Kat Wilson and Emily Lawson are the definition of an artistic power couple. They lead busy, creative lives grounded in a remarkable Pink House.By Amy Gordy Photography by Matthew Martin
Emily Lawson and Kat Wilson are two business-savvy, highly creative forces in Northwest Arkansas. They met in 2011, began dating in 2013 and married in Marfa, Texas this year. They’ve encouraged and inspired each other to build and grow successful entrepreneurial and artistic careers.
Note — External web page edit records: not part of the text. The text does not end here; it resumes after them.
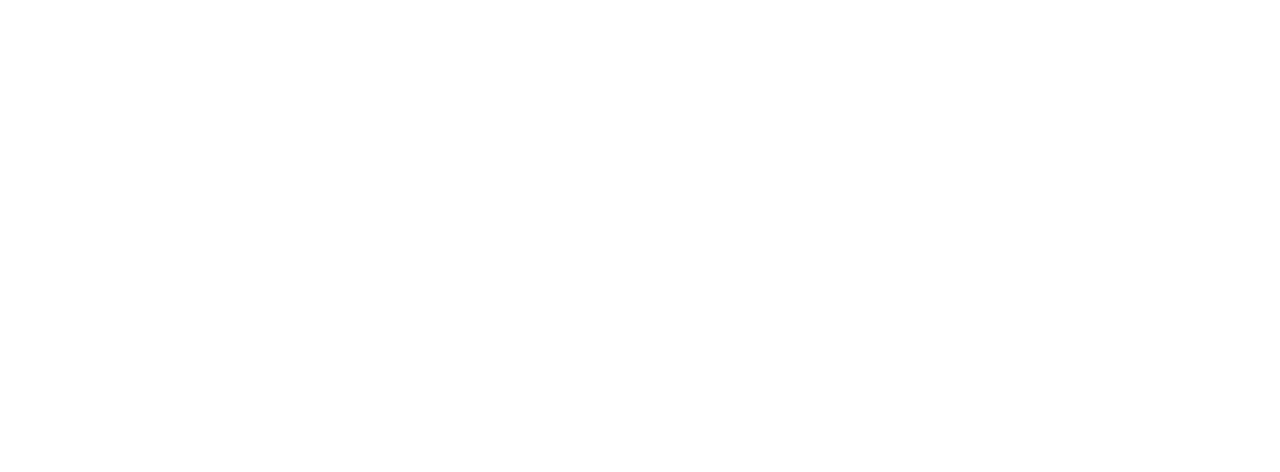
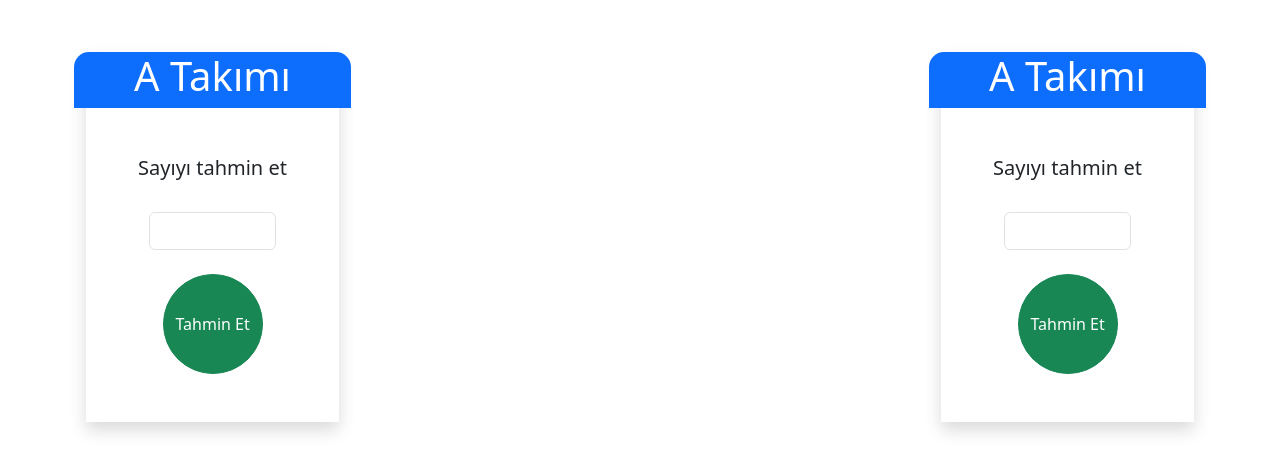
Before and after one commit to bilgejava6/java14-react-demo-app, a React (Create React App) app: page /yarisma in a window 1280 px wide. Before the commit this address had no page. Shown: the top 472 px of the page. Built offline with nearby package versions, Linux system fonts and the light colour scheme.

Commit message:
08.07 3. ders sonu

```diff
--- /dev/null
+++ b/src/components/molecules/GamerCard.tsx
@@ -0,0 +1,23 @@
+import React from 'react'
+
+function GamerCard() {
+  return (
+    <div className='m-1 shadow'>
+        <div className="row text-bg-primary"  style={{borderTopLeftRadius: '15px', borderTopRightRadius:'15px'}}>
+            <h1 className='text-center'>A Takımı</h1>
+        </div>
+        <div className="row mt-5">
+            <h5 className='text-center'>Sayıyı tahmin et</h5>
+        </div>
+        <div className="row mt-4" style={{width: '50%', marginLeft:'25%'}}>
+            <input type="text" className='form-control'/>
+        </div>
+        <div className="row mt-4 justify-content-center">
+            <input type="button" className='btn btn-success' value="Tahmin Et" style={{width: '100px', height:'100px', borderRadius:'50%'}} />
+        </div>
+        <div className="row mt-5 mb-5"></div>
+    </div>
+  )
+}
+
+export default GamerCard;
--- a/src/index.tsx
+++ b/src/index.tsx
@@ -11,6 +11,7 @@
 import Register from './pages/Register';
 import SearchUser from './pages/SearchUser';
 import ProductList from './pages/ProductList';
+import Yarisma from './pages/Yarisma';
 const root = ReactDOM.createRoot(
   document.getElementById('root') as HTMLElement
 );
@@ -23,6 +24,8 @@
     <Route path='/register' element={<Register />} />
     <Route path='/searchuser' element={<SearchUser />} />
     <Route path='/products' element={<ProductList />} />
+    <Route path='/yarisma' element={<Yarisma />} />
+
   </Routes>
 </BrowserRouter>
 
--- /dev/null
+++ b/src/pages/Yarisma.tsx
@@ -0,0 +1,22 @@
+import React from 'react'
+import GamerCard from '../components/molecules/GamerCard';
+
+function Yarisma() {
+  return (
+    <div className="container">
+        <div className="row mt-5">
+            <div className="col-3">
+                <GamerCard />
+            </div>
+            <div className="col-6">
+
+            </div>
+            <div className="col-3">
+                <GamerCard />
+            </div>
+        </div>
+    </div>
+  )
+}
+
+export default Yarisma;
```
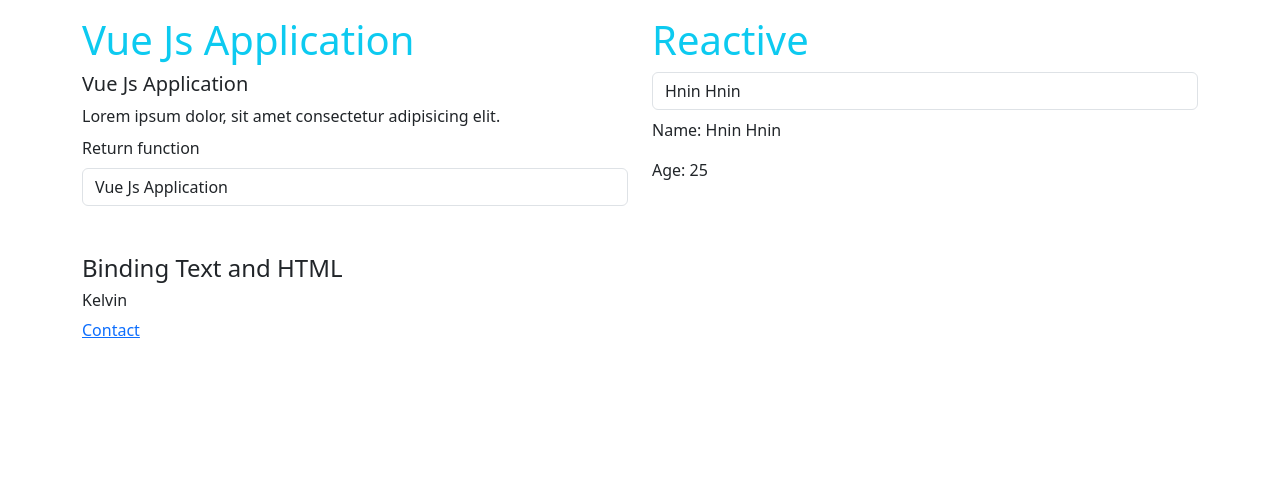
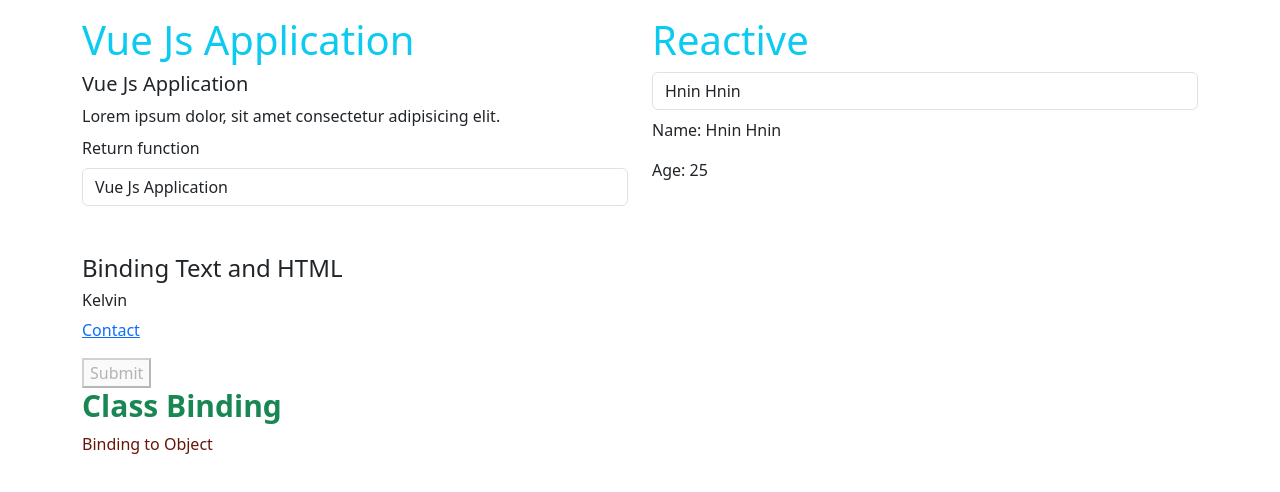
Before and after one commit to nandar510217/Vue-fundamental, a plain HTML site: page vueapp1/index.html in a window 1280 px wide. Drawn offline with nearby package versions, Linux system fonts and the light colour scheme.

Commit message:
attribute, boolean attribute, class binding

```diff
--- a/vueapp1/index.html
+++ b/vueapp1/index.html
@@ -9,6 +9,24 @@
     <!-- Boostrap Link -->
     <link href="https://cdn.jsdelivr.net/npm/bootstrap@5.3.2/dist/css/bootstrap.min.css" rel="stylesheet" integrity="sha384-T3c6CoIi6uLrA9TneNEoa7RxnatzjcDSCmG1MXxSR1GAsXEV/Dwwykc2MPK8M2HN" crossorigin="anonymous">
     <script src="https://cdn.jsdelivr.net/npm/bootstrap@5.3.2/dist/js/bootstrap.bundle.min.js" integrity="sha384-C6RzsynM9kWDrMNeT87bh95OGNyZPhcTNXj1NW7RuBCsyN/o0jlpcV8Qyq46cDfL" crossorigin="anonymous"></script>
+
+    <style>
+        .textColor {
+            color: red;
+        }
+        .text-success {
+            color: green;
+        }
+        .firstFont {
+            font-size: 30px;
+        }
+        .fontBold {
+            font-weight: 700;
+        }
+        .textInfo {
+            color:rgb(101, 23, 9);
+        }
+    </style>
 </head>
 <body>
 
@@ -41,11 +59,28 @@
 
                     <!-- Binding HTML -->
                     <p v-html="aTag"></p>
+
+                    <!-- Attribute Bindig -->
+                    <div :id="addId"></div>
+
+                    <!-- Boolean Attribute Bindiing -->
+                    <button :disabled="isBtnDisabled" class="">Submit</button>
+
+                    <!-- Class Binding -->
+                    <h4 :class="[color2, font1]" class="fontBold">Class Binding</h4>
+
+                    <!-- Bindig to Object -->
+                    <p :class="{textInfo:isActive}">Binding to Object</p>
+
+                    <!-- Style Binding -->
+
+
                 </div>
                 <div class="col-md-4"></div>
                 <div class="col-md-4"></div>
             </div>
         </div>
+
     </div>
 
     <script>
@@ -68,10 +103,23 @@
 
                 // Binding Text and HTML
                 const name = ref("Kelvin")
-
                 const aTag = ref('<a href="#">Contact</a>')
 
-                return {title, para, myfun, name, person, aTag}
+                //Artibute Binding
+                const addId = ref("attribute binding")
+
+                //Boolean Attribute Binding
+                const isBtnDisabled = ref(true)
+
+                //Class Binding
+                const color1 = ref('textColor')
+                const color2 = ref('text-success')
+                const font1 = ref('firstFont')
+
+                const isActive = ref(true)
+
+
+                return {title, para, myfun, name, person, aTag, addId, isBtnDisabled, color1, color2, font1, isActive}
             }
         })
         app.mount('#app')
```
Lawson is proprietress of Pink House Alchemy, a label of artisan cocktail mixers, and Foxhole Public House, a Bentonville lounge and testing ground for her products, which will soon reopen in a larger location. Wilson has begun a successful a successful career in marketing, and she is a seasoned commercial and fine art photographer exhibited and published regionally and internationally, in the Los Angeles Times, Oxford American, Virginia Quarterly Review, Washington Post and Communication Arts. While they each lead independent endeavors, they look to each other for inspiration and motivation, and occasionally these two artistic forces share a studio space.
Lawson’s journey to the Pink House began in her early 20s, when she fell in love with cooking and trained to be a chef in Colorado and New Orleans. She attended culinary school and received a degree in dietetics, after which she began consulting in restaurants and bars. “I was working with a local coffee shop on efficiency, writing a menu for Arsaga’s at the Depot and working at a farmers market booth when I saw a need. Something I kept noticing is that everyone is so invested in coffee culture. The missing link was that people wanted something different in coffee, but they wanted to know where it was from. I was working the farmers market one day and saw this huge bundle of lavender and I just thought ‘I’m going to make a syrup.’ Arsaga’s was on board to trial it and it just kind of took off,” Lawson said.
Pink House Alchemy was incorporated in 2013, and has grown quickly to have distribution in 42 states. They produce syrups, shrubs and bitters with a line of 23 products. “The most important part of the company is quality sourcing—how we get our products. Our customer base really trusts us,” Lawson said.
Pink House is her baby, but she’s called on Wilson to help along the way. “When you’re in a relationship with someone, you have a tendency to support them. When Pink House started Kat would say ‘Let me go shoot that for you,’ and then it just evolved. She’s brilliant and knows a lot about how marketing should work. She has been so selfless in giving her time to Pink House and really helping the company grow. She’s been able to step back a little now and redirect her energy so she doesn’t have to be as constantly involved in the marketing as she was before,” Lawson said.
Thrive, a residential and retail development company based in the Bentonville Arts District, noticed Wilson’s marketing success at Pink House Alchemy and invited her to join their team. In addition to her marketing career, Wilson still devotes time to photography—her first love.
She attended undergraduate school at the University of Central Arkansas where she initially studied painting. After she took her first photography class, all the pieces fell into place. “I was just naturally good at it, and it just made sense to major in photography—I’ve been obsessed ever since, even 20 years later,” Wilson said.
Wilson is most known for her ongoing series, “Habitats.” The idea came to her shortly after graduation when an art professor warned her that a lot of people didn’t consider photography to be art.
“That conversation really bothered me. I don’t ever want anyone to say [that photography] isn’t art, and so I did this series after college. I thought about it a long time before I did it. It was a way to elevate the photography,” she said.
Wilson used what she learned about composition in her art history classes to help compose the photographs, which, coupled with the depth of the lighting and subject matter, sometimes mimic classic portrait paintings.
The “Habitats” series gives a voyeuristic look inside the lives of people who pull out their most-prized belongings and arrange them within the photo’s frame. “You get all this information about the people through their stuff, or you get an idea of how these people want you to see them. Anything a person deems worthy to keep in their house I consider a relic,” Wilson said.
“I’ll never stop doing this series. There’s a historical element to it now. I want to redo the first 10 subjects and see how their lives have changed.”
Wilson’s latest work, a series titled “Layers” will be on display at The Chancellor Hotel in Fayetteville Nov. 9- Jan. 9.